EXERCISE >> Where does the string "browse" appear in the records? Copy every line that contains it.

DATA PROVIDED >>
_ _ _
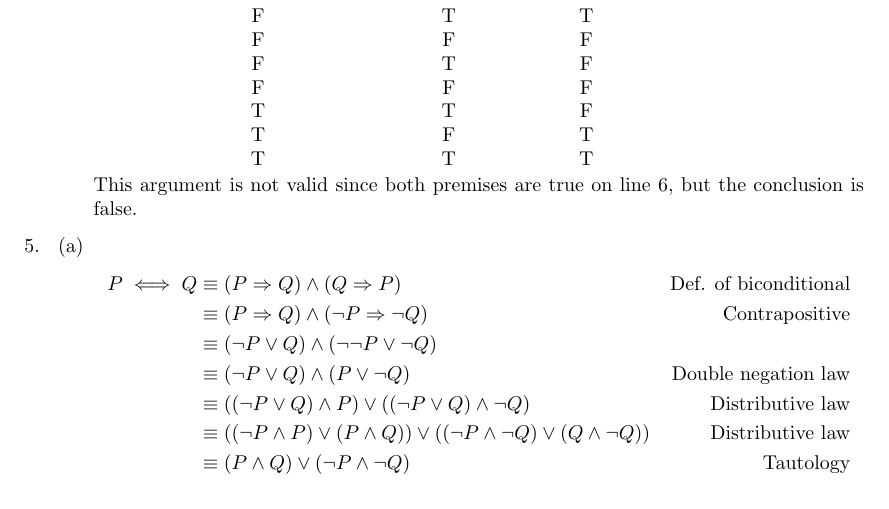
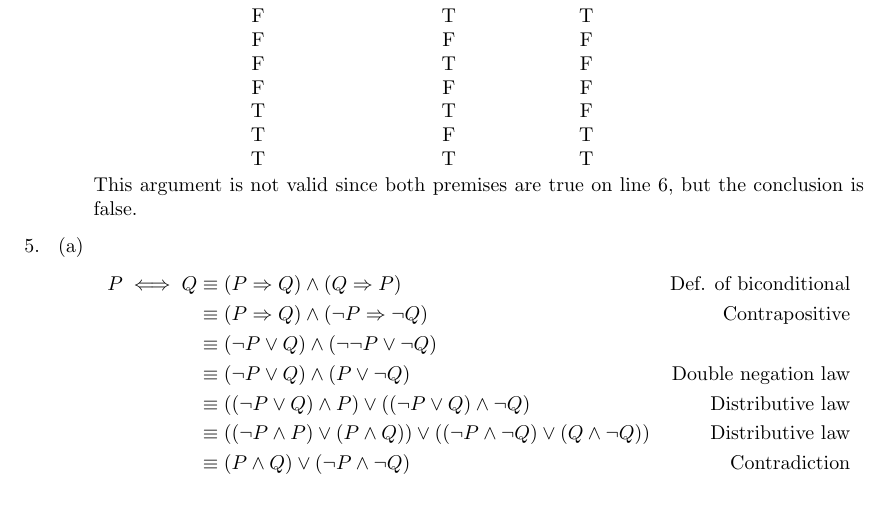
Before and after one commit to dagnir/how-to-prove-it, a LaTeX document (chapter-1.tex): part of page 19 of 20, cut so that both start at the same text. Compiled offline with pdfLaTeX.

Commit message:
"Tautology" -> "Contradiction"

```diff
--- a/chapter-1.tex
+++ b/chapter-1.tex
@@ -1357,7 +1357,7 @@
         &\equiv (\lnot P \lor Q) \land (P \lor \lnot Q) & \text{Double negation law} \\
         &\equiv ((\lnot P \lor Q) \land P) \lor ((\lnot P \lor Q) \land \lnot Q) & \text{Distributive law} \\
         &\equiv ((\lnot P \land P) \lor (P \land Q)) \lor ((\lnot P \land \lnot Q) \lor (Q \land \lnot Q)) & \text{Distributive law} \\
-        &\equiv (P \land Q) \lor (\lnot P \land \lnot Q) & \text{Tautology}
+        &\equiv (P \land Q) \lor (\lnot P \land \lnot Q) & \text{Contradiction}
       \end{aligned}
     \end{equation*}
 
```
_ _ _
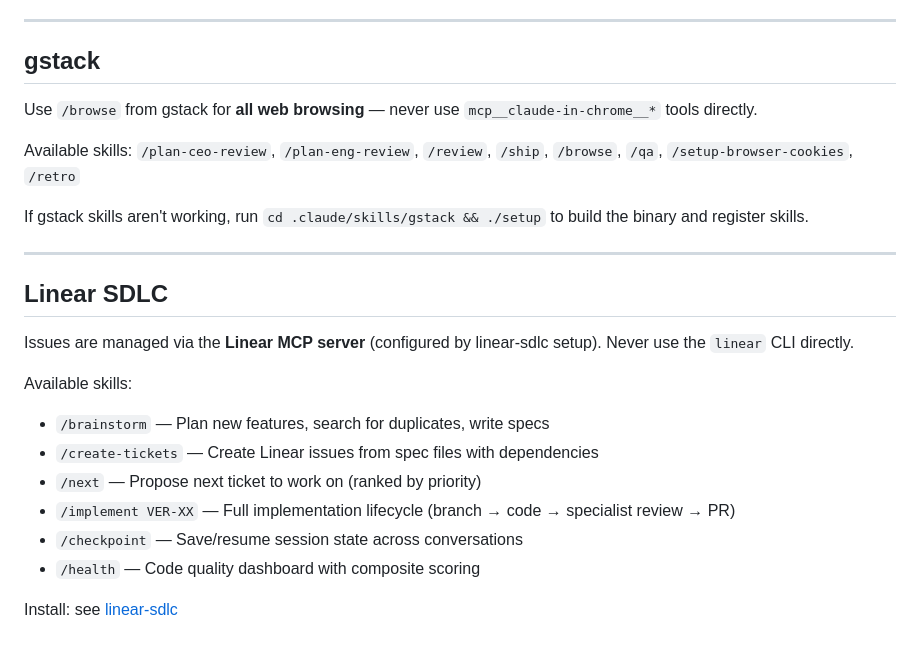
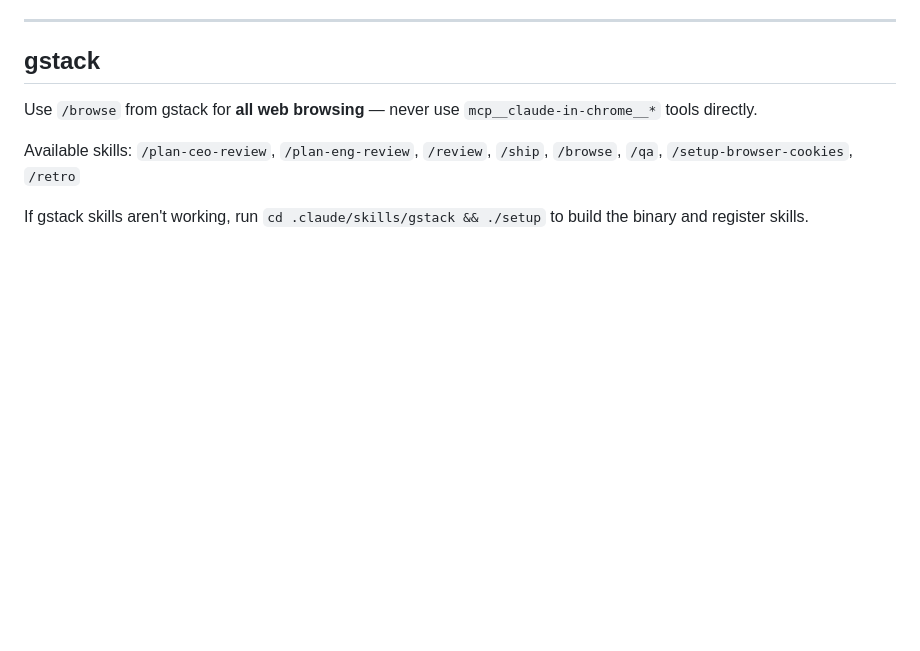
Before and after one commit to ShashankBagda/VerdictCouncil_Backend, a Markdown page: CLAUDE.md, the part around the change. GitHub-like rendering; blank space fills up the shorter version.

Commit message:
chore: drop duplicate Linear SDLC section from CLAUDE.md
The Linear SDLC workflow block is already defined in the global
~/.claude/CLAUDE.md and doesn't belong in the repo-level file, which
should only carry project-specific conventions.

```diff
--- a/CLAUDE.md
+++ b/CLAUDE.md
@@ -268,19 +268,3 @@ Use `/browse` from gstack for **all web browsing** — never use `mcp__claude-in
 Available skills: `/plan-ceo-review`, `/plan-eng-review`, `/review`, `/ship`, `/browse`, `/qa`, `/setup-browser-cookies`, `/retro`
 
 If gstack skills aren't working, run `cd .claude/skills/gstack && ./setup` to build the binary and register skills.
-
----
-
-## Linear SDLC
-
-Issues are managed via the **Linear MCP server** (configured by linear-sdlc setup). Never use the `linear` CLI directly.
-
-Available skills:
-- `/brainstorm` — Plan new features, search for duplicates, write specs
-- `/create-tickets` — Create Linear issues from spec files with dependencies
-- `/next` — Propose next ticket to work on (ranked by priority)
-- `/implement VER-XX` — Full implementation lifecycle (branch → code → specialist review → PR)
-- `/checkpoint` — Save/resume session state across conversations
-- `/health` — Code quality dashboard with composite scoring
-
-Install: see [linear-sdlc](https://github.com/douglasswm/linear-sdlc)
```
_ _ _
ANSWER FOR THIS EXERCISE >>
@@ -268,19 +268,3 @@ Use `/browse` from gstack for **all web browsing** — never use `mcp__claude-in
 Available skills: `/plan-ceo-review`, `/plan-eng-review`, `/review`, `/ship`, `/browse`, `/qa`, `/setup-browser-cookies`, `/retro`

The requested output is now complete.